"Alan Partridge finally puts Norwich on the map"

From ITV News:

The nation's cartographers were celebrating this evening after fictional DJ Alan Partridge finally put Norwich on the map.

Hitherto, larger scale maps indicated the approximate location of the semi-mythical settlement but it was absent from local maps. Ordnance Survey maps will now be hastily updated to show the town's precise location.

Norfolk Broads

TomTom and Garmin are expected to follow shortly.

A spokesman for the Highways Agency confirmed that they held a stockpile of road signs showing distances to Norwich of ten miles or less in a warehouse at an undisclosed location.

"After the Worboys Committee, we ordered all the signs necessary, but we only actually used the ones saying that Norwich was at least ten or fifteen miles away," he added.

Las Vegas showgirls

"We simply didn't know where to stick the ones saying 'Norwich 1 mile' or 'You are now entering Norwich'. So we cheated a bit and set them up so as to send drivers on a meaningless circuitous route between Lowestoft, Thetford and Cromer, in the vague hope that motorists would get bored after a few hours and go home again.

"So far, it seems to have worked."

Branches of McDonalds and Burger King in East Anglia are competing to offer their own take on the traditional 'spine in a bap' recipe as soon as their master chefs have made their way to Norwich and uncovered the secret recipe.


The insurance giant Aviva changed its name from "Norwich Union" four years ago after branding consultants convinced the board of directors that calling a company after a town which possibly did not even exist would make it look lightweight.

Sector analysts confirmed that a return to the old company name was thought likely. "But if they dropped 'Norwich' so that people took them seriously, why did they go for 'Aviva'? It sounds like some sort of women's product."

'Atomic' by Blondie

The Ministry of Defence refused to comment on rumours that a top-secret nuclear bunker had been built there in the 1950s on the basis that the Russians were hardly likely to bomb a place which they could not locate and were not even sure existed.

Their spokesman would only confirm that the 12" version was really good, because the B-side is a live version of 'Heroes' with Robert Fripp on guitar.

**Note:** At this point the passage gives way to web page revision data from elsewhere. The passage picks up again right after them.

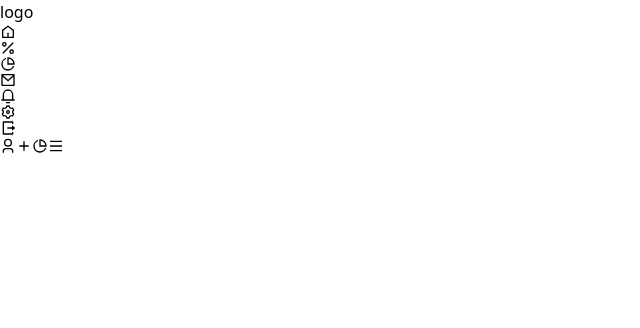
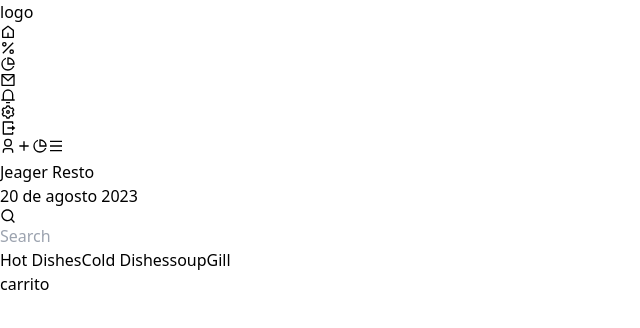
Before and after one commit to Adrianfeloh1/black-store, a React (Vite) app: page / in a window 1280 px wide. Shown: the top 328 px of the page, without its empty margins (0-640 px from the left). Built offline with nearby package versions, Linux system fonts and the light colour scheme.

Commit message:
Dando estilos al navbar con before:

```diff
--- a/src/App.jsx
+++ b/src/App.jsx
@@ -1,7 +1,14 @@
 
 import { useState } from "react";
 import { Sidebar } from "./components/shared/Sidebar";
-import { RiMenuFill, RiUser3Line, RiPieChartLine, RiAddLine, RiCloseLine } from "react-icons/ri";
+import {
+  RiMenuFill,
+  RiUser3Line,
+  RiPieChartLine,
+  RiAddLine,
+  RiCloseLine,
+  RiSearchLine
+} from "react-icons/ri";
 
 export const App = () => {
 
@@ -28,10 +35,42 @@
           <RiPieChartLine />
         </button>
         <button onClick={toggleMenu} className="text-white p-2">
-          { showMenu ? <RiCloseLine/> : <RiMenuFill />}
+          {showMenu ? <RiCloseLine /> : <RiMenuFill />}
         </button>
 
       </nav>
+      <main className="lg:pl-28 grid grid-cols-1 lg:grid-cols-8 ">
+        <div className=" lg:col-span-6">
+          {/* Header */}
+          <header className="p-4">
+            {/* Title and search */}
+            <div className="flex flex-col gap-4">
+              <div>
+                <h1 className="text-2xl text-gray-300">Jeager Resto</h1>
+                <p className="text-gray-500">20 de agosto 2023</p>
+              </div>
+              <form action="">
+                <div className="w-full relative">
+                  <RiSearchLine className="absolute left-2 top-1/2 -translate-y-1/2 text-gray-300 text-2xl" />
+                  <input type="text" className="bg-[#1F1D2B] w-full py-2 pl-10 pr-4 rounded-lg
+                 text-gray-300 outline-none"
+                    placeholder="Search"
+                  />
+                </div>
+              </form>
+            </div>
+            {/* Menu */}
+            <nav className="text-gray-300 flex items-center justify-between border-b">
+              <a href="#" className="relative py-2 pr-4 before:w-1/2 before:h-[2px] before:absolute before:bg-[#EC7C6A]
+              before:left-0 before:rounded-full before:-bottom-[1px] text-[#EC7C6A]">Hot Dishes</a>
+              <a href="#" className="py-2 pr-4">Cold Dishes</a>
+              <a href="#" className="py-2 pr-4">soup</a>
+              <a href="#" className="py-2 pr-4">Gill</a>
+            </nav>
+          </header>
+        </div>
+        <div className=" lg:col-span-2 fixed right-0 lg:static ">carrito</div>
+      </main>
     </div>
   );
 };
```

Highway to Hell

Printing salesman Martin Kirkby, 50, of Huddersfield reminisced:

"When I was younger and felt suicidal, I talked myself out of it by asking whether I wouldn't rather move to Norwich. Firstly because I'd be able to change my mind and move back home again.

"And secondly, because wherever I was and however bad things seemed, remaining alive seemed preferable.

"As to where Norwich is? I have Norfolking idea."


James Higham said...

Yes but do we want Norwich on the map?

Mark Wadsworth said...

JH, there might be people trapped in there who want to leave.

DBC Reed said...

I have tried to visit the centre of Norwich on several different occasions by car and have never actually found it. I had thought of parking the car at Wroxham station and going in by train. That way ,they could n't shilly shally about whether they have a town centre or not as they do now. Perhaps Lola would know as he is expert on this neck of the woods. ( I once saw a cabin cruiser/conference facility of unimaginable luxury moored up outside the Wroxham Hotel bearing the sign LOLA (Live Outdoors Live Afloat).Was that him in different guise?)

Mark Wadsworth said...

DBC, "I have tried to visit the centre of Norwich on several different occasions by car and have never actually found it."

Great news - you can now! Just give them a couple of weeks to put the signposts up.

DBC Reed said...

@MW There are signposts >to the City centre already but I think what happens is that the centre is so undistinguished you think you're still in the suburbs and come out the other side none the wiser.See images of Norwich Town Centre on Google. (Not being sure whether to call it a city centre or a town centre is symptomatic.)